Prompt: In full and without deviation, reproduce the records that follow.

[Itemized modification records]
=== Section Start ===
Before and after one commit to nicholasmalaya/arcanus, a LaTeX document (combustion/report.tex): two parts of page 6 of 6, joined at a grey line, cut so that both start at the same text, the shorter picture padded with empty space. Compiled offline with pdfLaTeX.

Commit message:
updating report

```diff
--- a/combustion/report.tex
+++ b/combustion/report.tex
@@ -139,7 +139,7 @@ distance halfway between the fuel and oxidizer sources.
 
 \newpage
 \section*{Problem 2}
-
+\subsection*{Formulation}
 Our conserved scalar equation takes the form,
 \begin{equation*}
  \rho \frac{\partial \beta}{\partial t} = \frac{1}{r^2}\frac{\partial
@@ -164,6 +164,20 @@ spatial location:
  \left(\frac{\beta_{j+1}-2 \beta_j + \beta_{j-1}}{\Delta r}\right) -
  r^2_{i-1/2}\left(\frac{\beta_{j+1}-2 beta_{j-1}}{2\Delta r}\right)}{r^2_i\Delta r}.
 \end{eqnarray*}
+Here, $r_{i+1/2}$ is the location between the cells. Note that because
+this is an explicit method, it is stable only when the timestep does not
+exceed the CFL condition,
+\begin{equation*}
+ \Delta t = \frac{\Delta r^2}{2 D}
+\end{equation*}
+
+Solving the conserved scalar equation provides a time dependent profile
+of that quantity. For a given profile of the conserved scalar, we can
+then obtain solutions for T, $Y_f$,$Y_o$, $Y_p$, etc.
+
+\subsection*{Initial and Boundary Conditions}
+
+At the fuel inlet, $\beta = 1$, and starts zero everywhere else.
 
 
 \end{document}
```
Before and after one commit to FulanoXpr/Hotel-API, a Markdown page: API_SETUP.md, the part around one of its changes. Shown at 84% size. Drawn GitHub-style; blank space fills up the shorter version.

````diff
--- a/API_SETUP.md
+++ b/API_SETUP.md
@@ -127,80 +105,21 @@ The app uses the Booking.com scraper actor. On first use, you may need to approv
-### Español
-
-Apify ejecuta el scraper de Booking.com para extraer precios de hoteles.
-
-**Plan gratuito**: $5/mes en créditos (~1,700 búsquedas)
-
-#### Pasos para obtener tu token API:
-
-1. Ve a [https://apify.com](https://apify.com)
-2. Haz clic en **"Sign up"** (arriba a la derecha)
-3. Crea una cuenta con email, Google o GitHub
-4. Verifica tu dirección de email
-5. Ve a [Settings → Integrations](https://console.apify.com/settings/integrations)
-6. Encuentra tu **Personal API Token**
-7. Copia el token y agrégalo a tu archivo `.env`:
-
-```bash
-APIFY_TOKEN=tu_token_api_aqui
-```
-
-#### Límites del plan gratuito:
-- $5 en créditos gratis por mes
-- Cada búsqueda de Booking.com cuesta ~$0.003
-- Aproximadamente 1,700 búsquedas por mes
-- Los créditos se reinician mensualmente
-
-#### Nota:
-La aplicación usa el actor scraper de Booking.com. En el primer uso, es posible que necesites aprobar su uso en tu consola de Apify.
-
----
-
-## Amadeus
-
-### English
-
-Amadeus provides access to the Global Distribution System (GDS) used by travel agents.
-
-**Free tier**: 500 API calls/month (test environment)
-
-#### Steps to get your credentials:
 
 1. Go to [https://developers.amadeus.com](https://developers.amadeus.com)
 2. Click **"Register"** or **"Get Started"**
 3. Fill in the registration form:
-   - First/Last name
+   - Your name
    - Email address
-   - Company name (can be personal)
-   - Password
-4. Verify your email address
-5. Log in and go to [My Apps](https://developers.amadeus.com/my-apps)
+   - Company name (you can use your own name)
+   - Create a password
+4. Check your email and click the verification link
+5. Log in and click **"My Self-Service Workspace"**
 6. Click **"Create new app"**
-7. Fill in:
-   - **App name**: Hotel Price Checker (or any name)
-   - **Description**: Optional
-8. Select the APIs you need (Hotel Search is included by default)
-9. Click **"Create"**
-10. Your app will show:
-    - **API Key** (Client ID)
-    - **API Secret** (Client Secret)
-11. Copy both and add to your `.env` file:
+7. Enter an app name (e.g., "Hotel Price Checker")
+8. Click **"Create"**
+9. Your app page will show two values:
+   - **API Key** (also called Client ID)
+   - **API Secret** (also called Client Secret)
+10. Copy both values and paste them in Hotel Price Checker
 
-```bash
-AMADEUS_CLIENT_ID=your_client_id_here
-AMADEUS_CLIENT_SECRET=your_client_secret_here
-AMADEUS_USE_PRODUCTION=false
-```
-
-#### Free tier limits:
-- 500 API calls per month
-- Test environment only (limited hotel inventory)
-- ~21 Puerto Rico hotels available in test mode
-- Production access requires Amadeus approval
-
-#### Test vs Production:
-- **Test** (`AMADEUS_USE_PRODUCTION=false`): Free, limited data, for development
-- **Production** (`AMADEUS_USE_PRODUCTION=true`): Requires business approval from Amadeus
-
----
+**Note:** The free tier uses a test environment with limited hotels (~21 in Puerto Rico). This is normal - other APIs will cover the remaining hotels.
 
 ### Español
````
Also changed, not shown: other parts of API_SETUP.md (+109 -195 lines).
=== Section End ===
Answer section:
Before and after one commit to nicholasmalaya/arcanus, a LaTeX document (combustion/report.tex): two parts of page 6 of 6, joined at a grey line, cut so that both start at the same text, the shorter picture padded with empty space. Compiled offline with pdfLaTeX.

Commit message:
updating report

```diff
--- a/combustion/report.tex
+++ b/combustion/report.tex
@@ -139,7 +139,7 @@ distance halfway between the fuel and oxidizer sources.
 
 \newpage
 \section*{Problem 2}
-
+\subsection*{Formulation}
 Our conserved scalar equation takes the form,
 \begin{equation*}
  \rho \frac{\partial \beta}{\partial t} = \frac{1}{r^2}\frac{\partial
@@ -164,6 +164,20 @@ spatial location:
  \left(\frac{\beta_{j+1}-2 \beta_j + \beta_{j-1}}{\Delta r}\right) -
  r^2_{i-1/2}\left(\frac{\beta_{j+1}-2 beta_{j-1}}{2\Delta r}\right)}{r^2_i\Delta r}.
 \end{eqnarray*}
+Here, $r_{i+1/2}$ is the location between the cells. Note that because
+this is an explicit method, it is stable only when the timestep does not
+exceed the CFL condition,
+\begin{equation*}
+ \Delta t = \frac{\Delta r^2}{2 D}
+\end{equation*}
+
+Solving the conserved scalar equation provides a time dependent profile
+of that quantity. For a given profile of the conserved scalar, we can
+then obtain solutions for T, $Y_f$,$Y_o$, $Y_p$, etc.
+
+\subsection*{Initial and Boundary Conditions}
+
+At the fuel inlet, $\beta = 1$, and starts zero everywhere else.
 
 
 \end{document}
```
Before and after one commit to FulanoXpr/Hotel-API, a Markdown page: API_SETUP.md, the part around one of its changes. Shown at 84% size. Drawn GitHub-style; blank space fills up the shorter version.

````diff
--- a/API_SETUP.md
+++ b/API_SETUP.md
@@ -127,80 +105,21 @@ The app uses the Booking.com scraper actor. On first use, you may need to approv
-### Español
-
-Apify ejecuta el scraper de Booking.com para extraer precios de hoteles.
-
-**Plan gratuito**: $5/mes en créditos (~1,700 búsquedas)
-
-#### Pasos para obtener tu token API:
-
-1. Ve a [https://apify.com](https://apify.com)
-2. Haz clic en **"Sign up"** (arriba a la derecha)
-3. Crea una cuenta con email, Google o GitHub
-4. Verifica tu dirección de email
-5. Ve a [Settings → Integrations](https://console.apify.com/settings/integrations)
-6. Encuentra tu **Personal API Token**
-7. Copia el token y agrégalo a tu archivo `.env`:
-
-```bash
-APIFY_TOKEN=tu_token_api_aqui
-```
-
-#### Límites del plan gratuito:
-- $5 en créditos gratis por mes
-- Cada búsqueda de Booking.com cuesta ~$0.003
-- Aproximadamente 1,700 búsquedas por mes
-- Los créditos se reinician mensualmente
-
-#### Nota:
-La aplicación usa el actor scraper de Booking.com. En el primer uso, es posible que necesites aprobar su uso en tu consola de Apify.
-
----
-
-## Amadeus
-
-### English
-
-Amadeus provides access to the Global Distribution System (GDS) used by travel agents.
-
-**Free tier**: 500 API calls/month (test environment)
-
-#### Steps to get your credentials:
 
 1. Go to [https://developers.amadeus.com](https://developers.amadeus.com)
 2. Click **"Register"** or **"Get Started"**
 3. Fill in the registration form:
-   - First/Last name
+   - Your name
    - Email address
-   - Company name (can be personal)
-   - Password
-4. Verify your email address
-5. Log in and go to [My Apps](https://developers.amadeus.com/my-apps)
+   - Company name (you can use your own name)
+   - Create a password
+4. Check your email and click the verification link
+5. Log in and click **"My Self-Service Workspace"**
 6. Click **"Create new app"**
-7. Fill in:
-   - **App name**: Hotel Price Checker (or any name)
-   - **Description**: Optional
-8. Select the APIs you need (Hotel Search is included by default)
-9. Click **"Create"**
-10. Your app will show:
-    - **API Key** (Client ID)
-    - **API Secret** (Client Secret)
-11. Copy both and add to your `.env` file:
+7. Enter an app name (e.g., "Hotel Price Checker")
+8. Click **"Create"**
+9. Your app page will show two values:
+   - **API Key** (also called Client ID)
+   - **API Secret** (also called Client Secret)
+10. Copy both values and paste them in Hotel Price Checker
 
-```bash
-AMADEUS_CLIENT_ID=your_client_id_here
-AMADEUS_CLIENT_SECRET=your_client_secret_here
-AMADEUS_USE_PRODUCTION=false
-```
-
-#### Free tier limits:
-- 500 API calls per month
-- Test environment only (limited hotel inventory)
-- ~21 Puerto Rico hotels available in test mode
-- Production access requires Amadeus approval
-
-#### Test vs Production:
-- **Test** (`AMADEUS_USE_PRODUCTION=false`): Free, limited data, for development
-- **Production** (`AMADEUS_USE_PRODUCTION=true`): Requires business approval from Amadeus
-
----
+**Note:** The free tier uses a test environment with limited hotels (~21 in Puerto Rico). This is normal - other APIs will cover the remaining hotels.
 
 ### Español
````
Also changed, not shown: other parts of API_SETUP.md (+109 -195 lines).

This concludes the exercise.